The township of Jefferson was laid out by order of the county commissioners in 1847, and was then township number 6. It was not until 1847 that the county was divided into townships, and it was only done then in order that the county might become entitled to its share of the school fund. Jefferson is therefore one of the oldest townships of Clayton County.
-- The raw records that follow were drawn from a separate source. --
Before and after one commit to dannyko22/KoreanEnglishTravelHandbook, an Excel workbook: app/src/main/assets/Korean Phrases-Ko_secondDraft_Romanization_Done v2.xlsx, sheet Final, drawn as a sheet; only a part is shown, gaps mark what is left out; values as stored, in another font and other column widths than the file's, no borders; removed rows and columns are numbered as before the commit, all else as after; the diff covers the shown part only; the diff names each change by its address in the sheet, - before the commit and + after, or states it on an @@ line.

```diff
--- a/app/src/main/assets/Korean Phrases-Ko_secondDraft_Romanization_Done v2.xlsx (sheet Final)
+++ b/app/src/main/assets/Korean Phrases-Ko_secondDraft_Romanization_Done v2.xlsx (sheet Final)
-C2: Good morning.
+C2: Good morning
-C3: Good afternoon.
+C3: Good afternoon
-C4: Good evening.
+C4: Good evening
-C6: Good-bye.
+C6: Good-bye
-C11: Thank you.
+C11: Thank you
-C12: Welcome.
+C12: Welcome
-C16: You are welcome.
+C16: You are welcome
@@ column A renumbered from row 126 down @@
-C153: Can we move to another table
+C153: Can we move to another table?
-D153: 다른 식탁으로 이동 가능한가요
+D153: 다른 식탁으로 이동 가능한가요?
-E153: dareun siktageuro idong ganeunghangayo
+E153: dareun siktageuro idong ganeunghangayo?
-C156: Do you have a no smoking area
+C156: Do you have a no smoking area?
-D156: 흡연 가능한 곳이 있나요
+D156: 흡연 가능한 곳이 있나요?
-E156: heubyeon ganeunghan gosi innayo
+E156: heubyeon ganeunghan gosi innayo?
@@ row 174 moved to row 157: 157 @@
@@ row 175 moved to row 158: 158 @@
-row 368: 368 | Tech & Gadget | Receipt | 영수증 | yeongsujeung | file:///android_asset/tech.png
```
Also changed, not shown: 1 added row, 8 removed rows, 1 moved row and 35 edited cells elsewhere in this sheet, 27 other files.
The first record in the township minute book is dated April 21, 1848, the records previous to that date being lost. The Trustees in that year were Christian Weiss, F. William Helmich and Diedrich Stahl; Clerk, E.B. Cornish. The first order in the record is one dividing the township into five road districts. The following year E.H. Hiett was elected Clerk, and we find from the record of April 12, 1850, that he was allowed the sum of $10.00 for stationery and a year's services as Clerk. The board was evidently disposed to economize this year, for Mr. Cornish had been allowed $12.00 the previous year. Henry Hunteman, Road Supervisor, was allowed $3.00 over and above his road tax.
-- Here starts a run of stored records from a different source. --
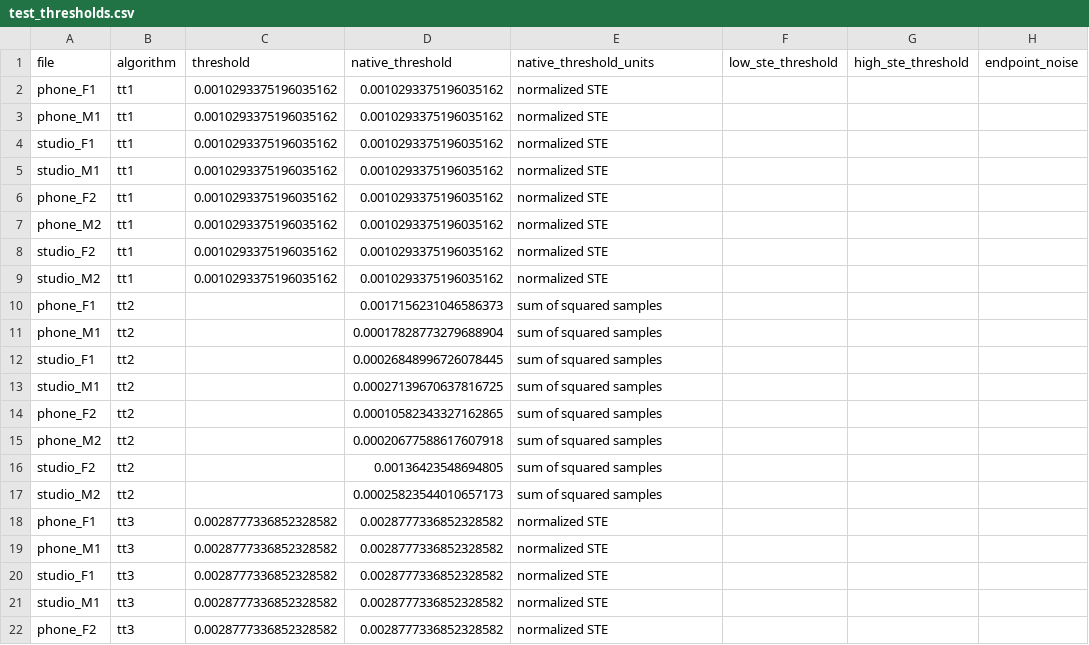
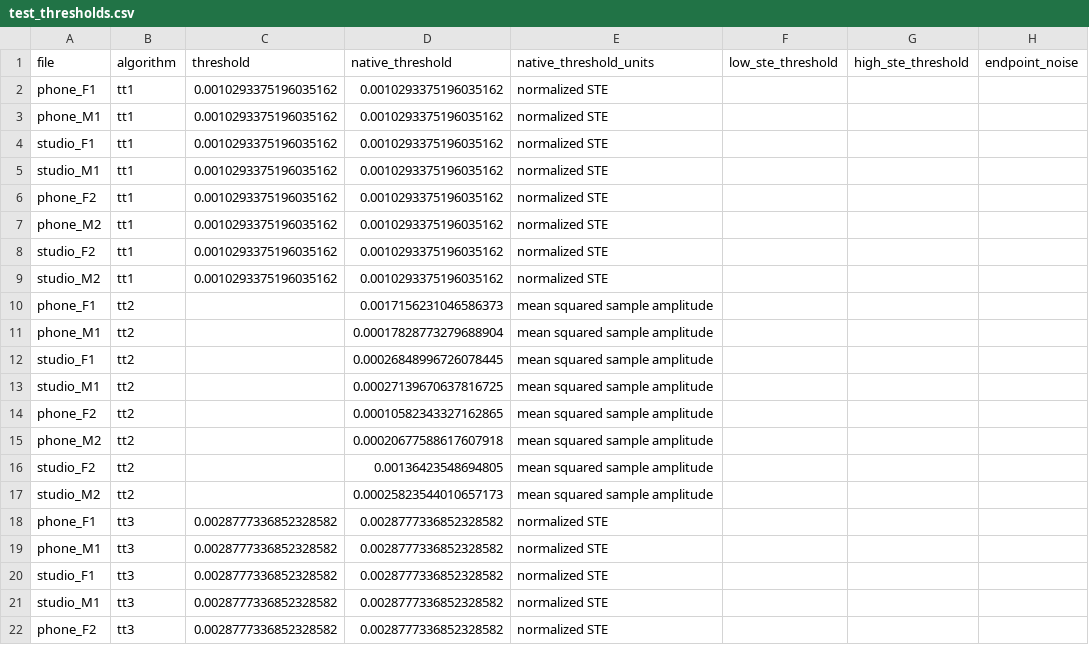
Before and after one commit to hoangFan1005/GIUAKI_XLTHS, a CSV file: outputs/endpoint_modes/core/tables/all_all_dataset/test_thresholds.csv, drawn as a sheet; only a part is shown; the diff names each change by its address in the sheet, - before the commit and + after, or states it on an @@ line.

Commit message:
Preserve shared benchmarks and correct Energy units

```diff
--- a/outputs/endpoint_modes/core/tables/all_all_dataset/test_thresholds.csv
+++ b/outputs/endpoint_modes/core/tables/all_all_dataset/test_thresholds.csv
-E10:E17 (native_threshold_units): sum of squared samples
+E10:E17 (native_threshold_units): mean squared sample amplitude
```
Also changed, not shown: outputs/endpoint_modes/enhanced/tables/all_all_dataset/test_thresholds.csv, 46 other files.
Hiett was succeeded as Clerk by E.B. Cornish again. He served one year and in the spring of 1852 Ebenezer Wood was elected to the office. He served three years and was followed by A. Delger. In 1856 J.B. Lahr was elected, but he moved away, and the board appointed in his place Charles Blumenstengel. He served until April 13, 1859, when he resigned and was followed by Hermann Ihm. In 1860 Stephen Holstein was elected to the office, and served four years. Then the office was held by Henry Kellner two years. In 1866 he was succeeded by Adolph Papin afterward editor of the Herald, at Elkader. He resigned the following spring, and was succeeded by Louis Reiss. In February, 1868, he was followed by Hermann Ihm, who assumed his duties on the 15th, and kept the office till 1874. In that year James Schroeder, the present incumbent, was elected. He has held the office continuously ever since. The present Trustees are J. Henry Kann, Gustav Dittner and B. Merz.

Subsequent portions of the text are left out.